Work instructions: Give only the number of lines in the records below that contain the word "expp".

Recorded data

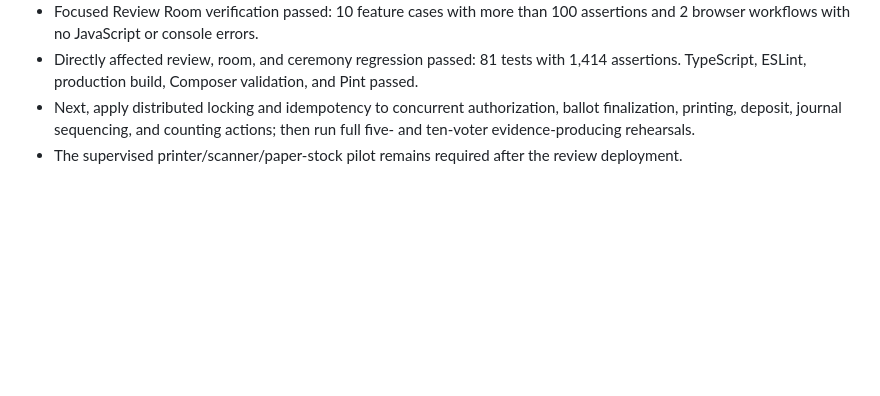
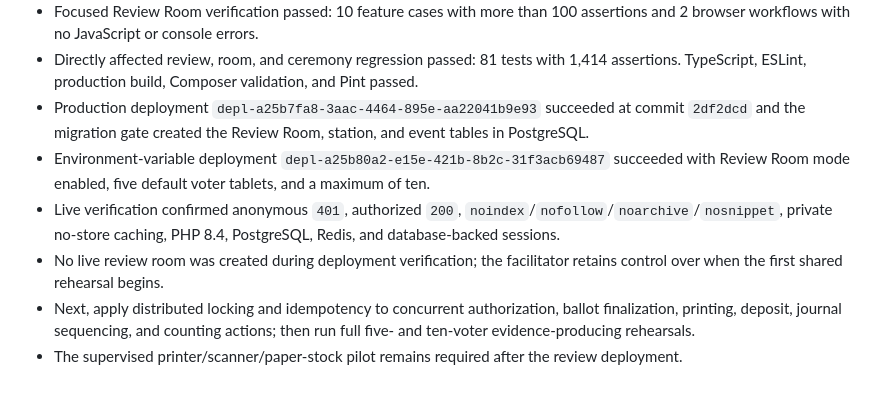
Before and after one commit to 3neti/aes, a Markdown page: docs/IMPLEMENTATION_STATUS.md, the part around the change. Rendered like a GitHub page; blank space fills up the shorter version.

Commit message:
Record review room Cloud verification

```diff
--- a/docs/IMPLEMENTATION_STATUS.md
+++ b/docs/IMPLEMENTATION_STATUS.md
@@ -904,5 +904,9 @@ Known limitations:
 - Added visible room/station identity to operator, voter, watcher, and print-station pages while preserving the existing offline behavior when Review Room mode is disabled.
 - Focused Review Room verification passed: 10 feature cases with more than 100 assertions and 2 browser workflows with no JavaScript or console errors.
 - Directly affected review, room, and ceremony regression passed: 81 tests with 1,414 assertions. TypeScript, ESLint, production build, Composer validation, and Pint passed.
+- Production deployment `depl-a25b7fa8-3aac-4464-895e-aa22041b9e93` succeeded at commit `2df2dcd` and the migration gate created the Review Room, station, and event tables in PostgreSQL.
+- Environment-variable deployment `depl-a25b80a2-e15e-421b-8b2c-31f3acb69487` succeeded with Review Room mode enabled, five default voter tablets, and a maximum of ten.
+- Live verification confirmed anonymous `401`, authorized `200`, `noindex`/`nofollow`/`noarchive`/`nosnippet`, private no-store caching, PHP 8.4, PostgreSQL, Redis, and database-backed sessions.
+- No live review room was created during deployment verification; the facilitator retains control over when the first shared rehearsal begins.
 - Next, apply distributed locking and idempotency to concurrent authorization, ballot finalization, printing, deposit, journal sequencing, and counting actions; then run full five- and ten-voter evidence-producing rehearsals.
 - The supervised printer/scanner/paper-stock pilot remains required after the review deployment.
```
* * *
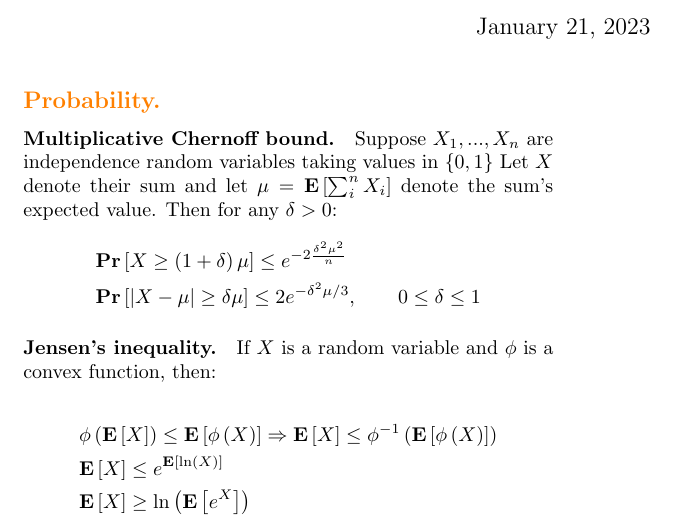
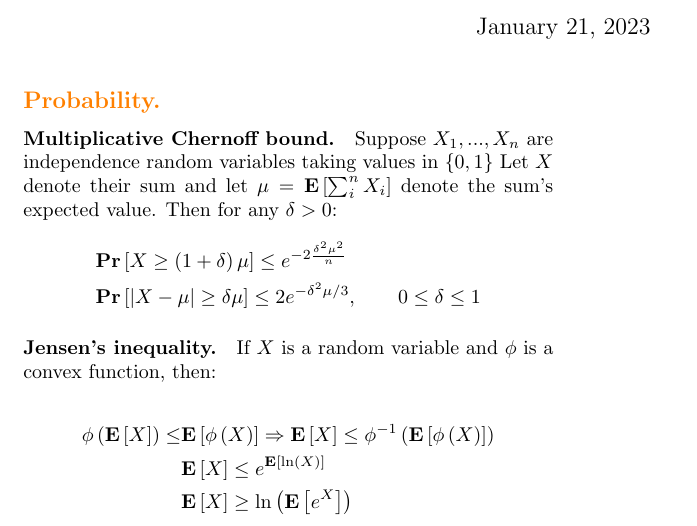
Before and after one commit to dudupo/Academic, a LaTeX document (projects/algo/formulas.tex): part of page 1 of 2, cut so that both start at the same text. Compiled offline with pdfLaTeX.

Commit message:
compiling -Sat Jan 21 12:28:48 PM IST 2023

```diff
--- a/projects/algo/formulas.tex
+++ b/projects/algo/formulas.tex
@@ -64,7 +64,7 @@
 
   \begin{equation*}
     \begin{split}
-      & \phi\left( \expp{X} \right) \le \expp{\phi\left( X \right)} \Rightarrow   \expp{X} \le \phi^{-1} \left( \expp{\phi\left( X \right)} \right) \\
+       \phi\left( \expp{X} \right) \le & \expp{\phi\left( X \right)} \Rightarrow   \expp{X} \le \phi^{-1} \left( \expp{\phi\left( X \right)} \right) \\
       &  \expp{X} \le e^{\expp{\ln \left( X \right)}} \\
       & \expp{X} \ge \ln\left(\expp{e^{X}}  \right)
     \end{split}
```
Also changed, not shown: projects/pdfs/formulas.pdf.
...
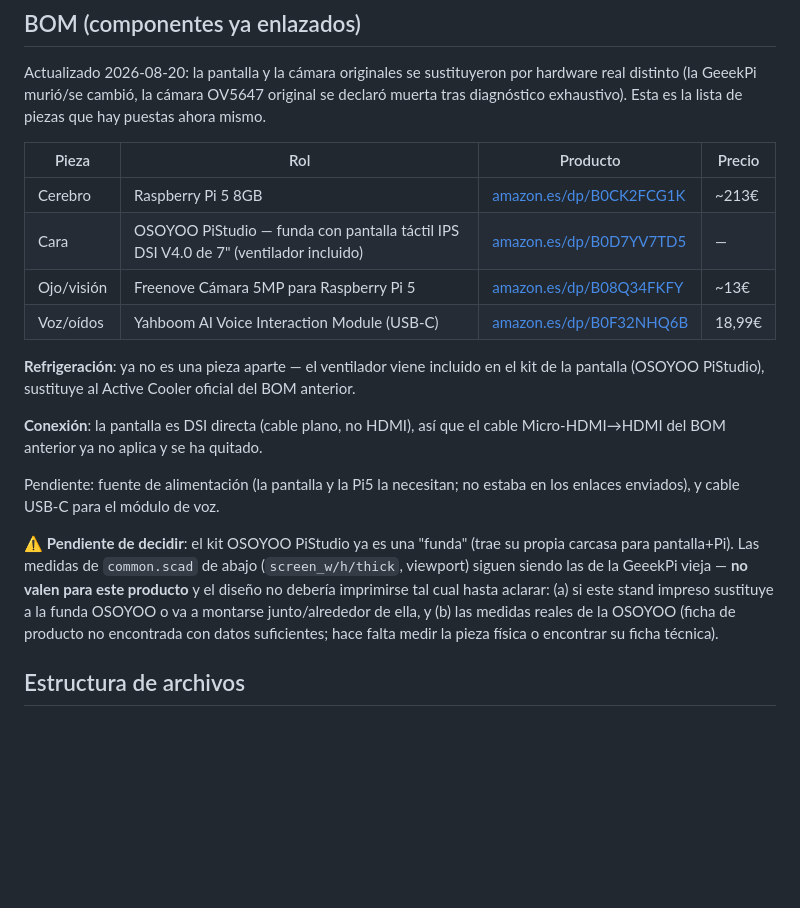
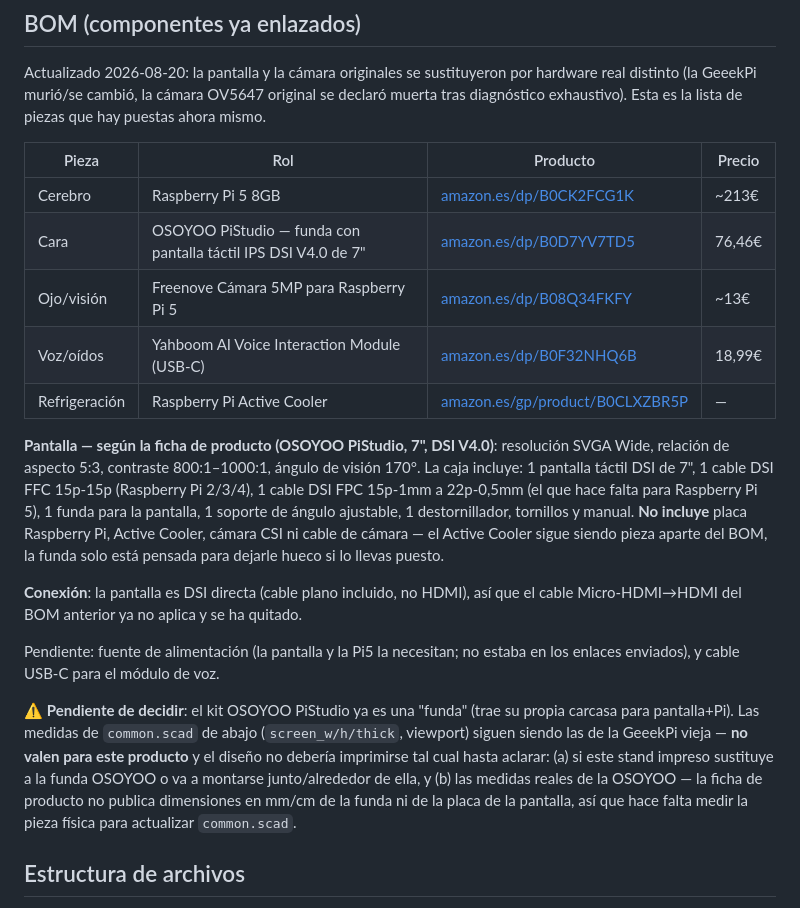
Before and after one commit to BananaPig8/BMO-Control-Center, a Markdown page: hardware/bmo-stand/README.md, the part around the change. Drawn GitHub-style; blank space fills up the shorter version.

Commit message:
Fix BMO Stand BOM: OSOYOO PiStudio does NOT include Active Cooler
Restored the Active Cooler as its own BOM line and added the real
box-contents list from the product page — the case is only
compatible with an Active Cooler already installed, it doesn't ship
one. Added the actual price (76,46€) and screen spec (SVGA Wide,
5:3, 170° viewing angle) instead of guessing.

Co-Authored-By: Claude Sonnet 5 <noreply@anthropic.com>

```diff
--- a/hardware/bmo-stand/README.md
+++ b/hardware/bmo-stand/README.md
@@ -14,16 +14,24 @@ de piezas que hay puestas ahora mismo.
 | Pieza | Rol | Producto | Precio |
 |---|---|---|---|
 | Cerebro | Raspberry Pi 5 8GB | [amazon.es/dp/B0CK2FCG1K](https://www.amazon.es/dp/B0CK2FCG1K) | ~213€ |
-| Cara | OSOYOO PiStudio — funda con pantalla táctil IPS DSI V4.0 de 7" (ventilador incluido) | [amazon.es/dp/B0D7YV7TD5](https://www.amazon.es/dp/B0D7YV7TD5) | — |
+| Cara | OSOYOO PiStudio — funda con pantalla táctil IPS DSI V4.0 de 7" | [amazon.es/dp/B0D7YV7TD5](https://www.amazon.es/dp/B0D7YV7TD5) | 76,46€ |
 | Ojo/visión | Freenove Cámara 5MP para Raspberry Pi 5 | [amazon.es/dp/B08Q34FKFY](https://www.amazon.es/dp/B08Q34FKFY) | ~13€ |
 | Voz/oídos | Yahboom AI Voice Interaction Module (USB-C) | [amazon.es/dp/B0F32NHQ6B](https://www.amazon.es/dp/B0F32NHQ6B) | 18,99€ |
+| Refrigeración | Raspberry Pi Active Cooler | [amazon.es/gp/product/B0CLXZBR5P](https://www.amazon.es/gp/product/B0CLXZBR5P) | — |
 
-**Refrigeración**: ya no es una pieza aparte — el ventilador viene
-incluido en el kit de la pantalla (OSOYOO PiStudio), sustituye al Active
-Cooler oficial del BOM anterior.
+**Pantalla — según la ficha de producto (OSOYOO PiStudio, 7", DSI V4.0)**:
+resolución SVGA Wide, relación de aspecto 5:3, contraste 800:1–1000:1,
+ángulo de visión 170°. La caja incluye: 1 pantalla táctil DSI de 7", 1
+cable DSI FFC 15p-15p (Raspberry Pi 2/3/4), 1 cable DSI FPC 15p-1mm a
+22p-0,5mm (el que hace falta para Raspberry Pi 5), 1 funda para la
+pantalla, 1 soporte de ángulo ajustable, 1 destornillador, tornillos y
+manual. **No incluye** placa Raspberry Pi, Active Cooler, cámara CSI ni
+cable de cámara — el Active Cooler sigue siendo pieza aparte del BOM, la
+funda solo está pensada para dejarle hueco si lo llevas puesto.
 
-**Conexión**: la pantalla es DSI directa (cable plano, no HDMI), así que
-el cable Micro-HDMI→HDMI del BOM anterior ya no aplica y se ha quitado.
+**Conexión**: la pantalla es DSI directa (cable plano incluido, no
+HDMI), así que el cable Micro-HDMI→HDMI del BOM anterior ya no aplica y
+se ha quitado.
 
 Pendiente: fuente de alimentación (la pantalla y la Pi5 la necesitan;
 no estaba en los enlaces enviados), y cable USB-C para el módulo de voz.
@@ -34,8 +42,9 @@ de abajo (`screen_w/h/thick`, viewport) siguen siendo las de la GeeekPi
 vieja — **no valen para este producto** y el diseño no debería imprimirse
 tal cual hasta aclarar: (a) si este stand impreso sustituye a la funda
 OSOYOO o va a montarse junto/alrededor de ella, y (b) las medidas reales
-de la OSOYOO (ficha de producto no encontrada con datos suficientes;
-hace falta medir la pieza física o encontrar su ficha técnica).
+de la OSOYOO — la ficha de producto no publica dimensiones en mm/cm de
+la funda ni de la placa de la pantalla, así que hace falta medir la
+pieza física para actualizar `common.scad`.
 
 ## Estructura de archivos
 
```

Result of the task: 4